VOL: 96, ISSUE: 40, PAGE NO: 1
Jane DowseMany nurses still seem to be confused about the difference between treating continence problems and managing the symptoms of this distressing and debilitating condition.
Many nurses still seem to be confused about the difference between treating continence problems and managing the symptoms of this distressing and debilitating condition.
As a result the NHS has developed a system of care that appears to rely far too much on pads and devices. Its aim seems to be to contain the problem rather than rectify any underlying causes, yet the effective treatment of continence problems is highly skilled nursing work.
Campaigns such as this year's National Continence Week, which targeted women during pregnancy and after childbirth, help to raise public awareness. So does media coverage, and then there is the worldwide web. But this means that nurses in hospitals, clinics and GP surgeries around the country need to be able to respond to an increasingly well-informed public.
People with continence problems now have access to a wide variety of products that can be bought by mail order, through the internet or over the counter at high-street chemists. Improved access to advice and devices is a positive step, but patients with continence problems also need a thorough assessment, an individual treatment plan and the particular product that is most suited to their symptoms and circumstances.
All nurses working in the community and on hospital wards should be given easy access to continence advisers who can offer them the support and advice they need to provide the kind of service patients deserve.
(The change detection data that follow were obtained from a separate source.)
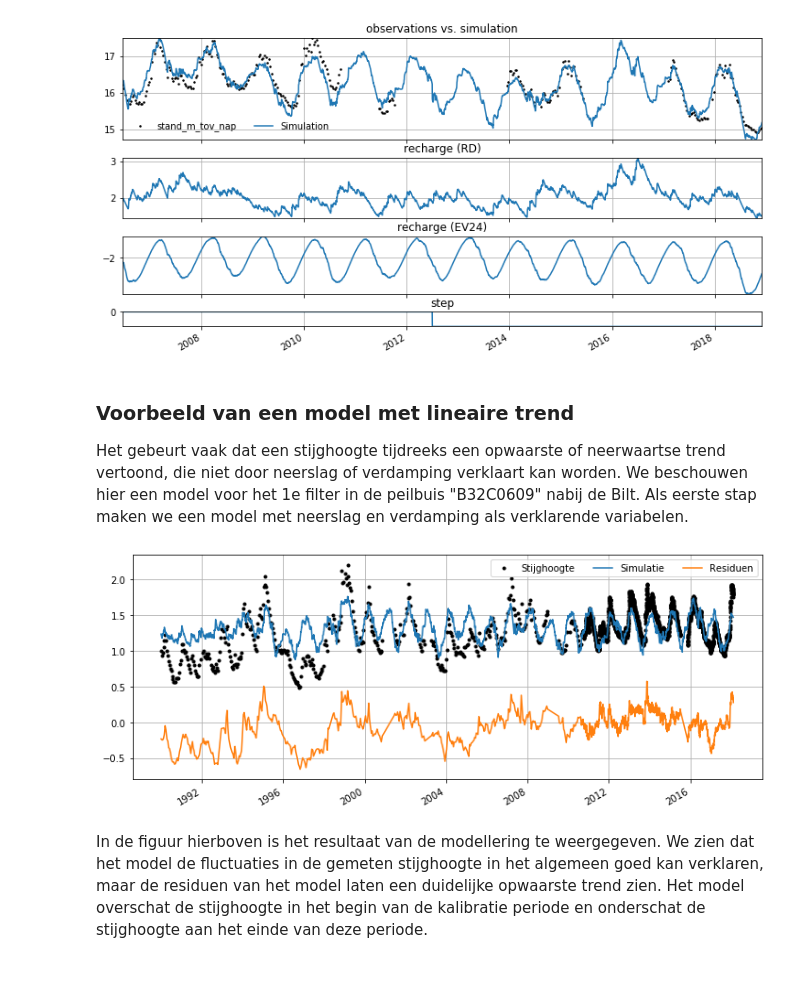
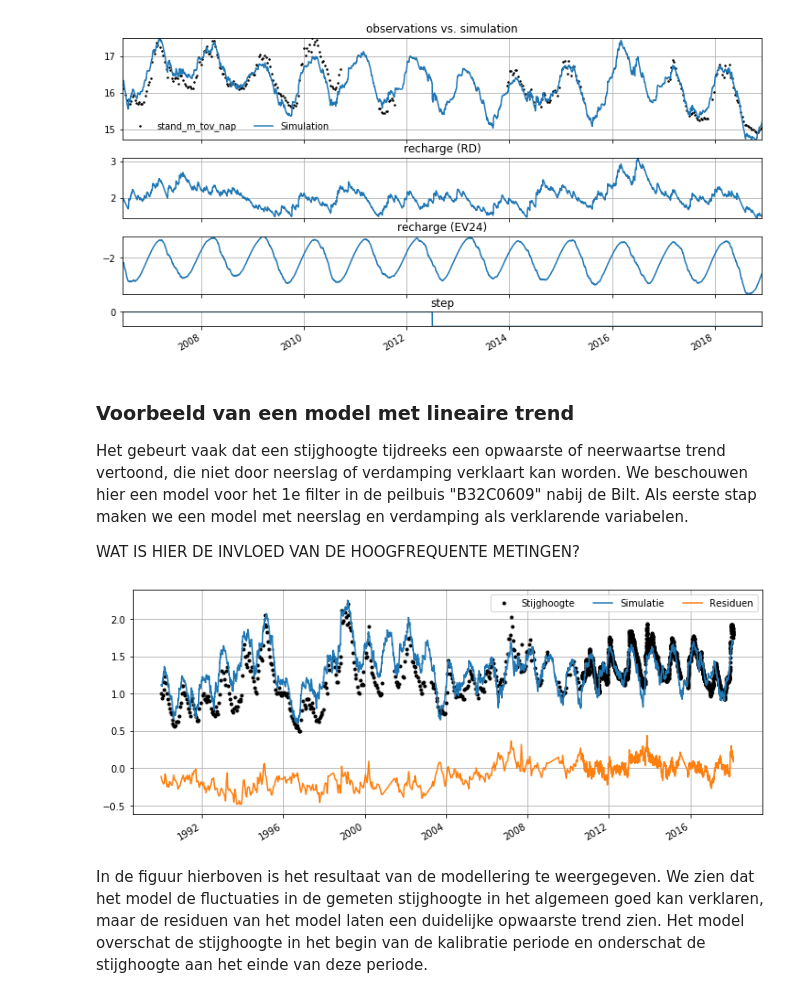
Before and after one commit to ArtesiaWater/stowa_handleiding_tijdreeksanalyse, a Jupyter notebook: model_structuur/model_structuur.ipynb, the cells around one changed output. Drawn from its saved outputs; the diff is of its cells as text; code cells hidden in the pictures.

```diff
--- a/model_structuur/model_structuur.ipynb
+++ b/model_structuur/model_structuur.ipynb
@@ -522,29 +534,35 @@ ml.plots.decomposition(figsize=(10, 5));
 # %% [markdown]
 ### Voorbeeld van een model met lineaire trend
 Het gebeurt vaak dat een stijghoogte tijdreeks een opwaarste of neerwaartse trend vertoond, die niet door neerslag of verdamping verklaart kan worden. We beschouwen hier een model voor het 1e filter in de peilbuis "B32C0609" nabij de Bilt. Als eerste stap maken we een model met neerslag en verdamping als verklarende variabelen.
+
+WAT IS HIER DE INVLOED VAN DE HOOGFREQUENTE METINGEN?
 # %%
 # Loads heads and create Pastas model
 head2 = ps.read_dino("data/B32C0609001_1.csv")
+evap = ps.read_knmi("data/etmgeg_260.txt", variables="EV24").series * 1e3
+rain = ps.read_knmi("data/etmgeg_260.txt", variables="RH").series * 1e3
+rain.name = "Neerslag"
+evap.name = "Verdamping"
+
 ml2 = ps.Model(head2, name="Stijghoogte")
 
 # Add a recharge model
 rch = ps.rch.Linear()
-rm = ps.RechargeModel(rain, evap, recharge=rch,
-                      rfunc=ps.Exponential, name="rch")
+rm = ps.RechargeModel(rain, evap, recharge=rch, rfunc=ps.Exponential, name="rch")
 ml2.add_stressmodel(rm)
 
 # Solve and plot the model
 ml2.solve(noise=False, tmin="1990", report=False)
 
 # Plot het model
-ax = ml2.observations().plot(linestyle=" ", marker=".", color="k", figsize=(10, 4))
+ax = ml2.observations().plot(linestyle=" ", marker=".", color="k", figsize=(10, 4));
 ml2.simulate().plot()
 ml2.residuals().plot()
 ax.grid()
 plt.legend(["Stijghoogte", "Simulatie", "Residuen"], ncol=3)
 plt.tight_layout()
 # %% [output]
-[figure, old version]
+[figure, new version]
 # %% [markdown]
 In de figuur hierboven is het resultaat van de modellering te weergegeven. We zien dat het model de fluctuaties in de gemeten stijghoogte in het algemeen goed kan verklaren, maar de residuen van het model laten een duidelijke opwaarste trend zien. Het model overschat de stijghoogte in het begin van de kalibratie periode en onderschat de stijghoogte aan het einde van deze periode.
 # %%
```
Also changed, not shown: parts of 37 cells of this notebook.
Expert advice is also available from organisations such as the Association for Continence Advice, the Continence Foundation and PromoCon 2001.
So when patients say they have a problem with bowel and bladder control, don't just reach for the pad and pants. They deserve, and you can offer, much more than that.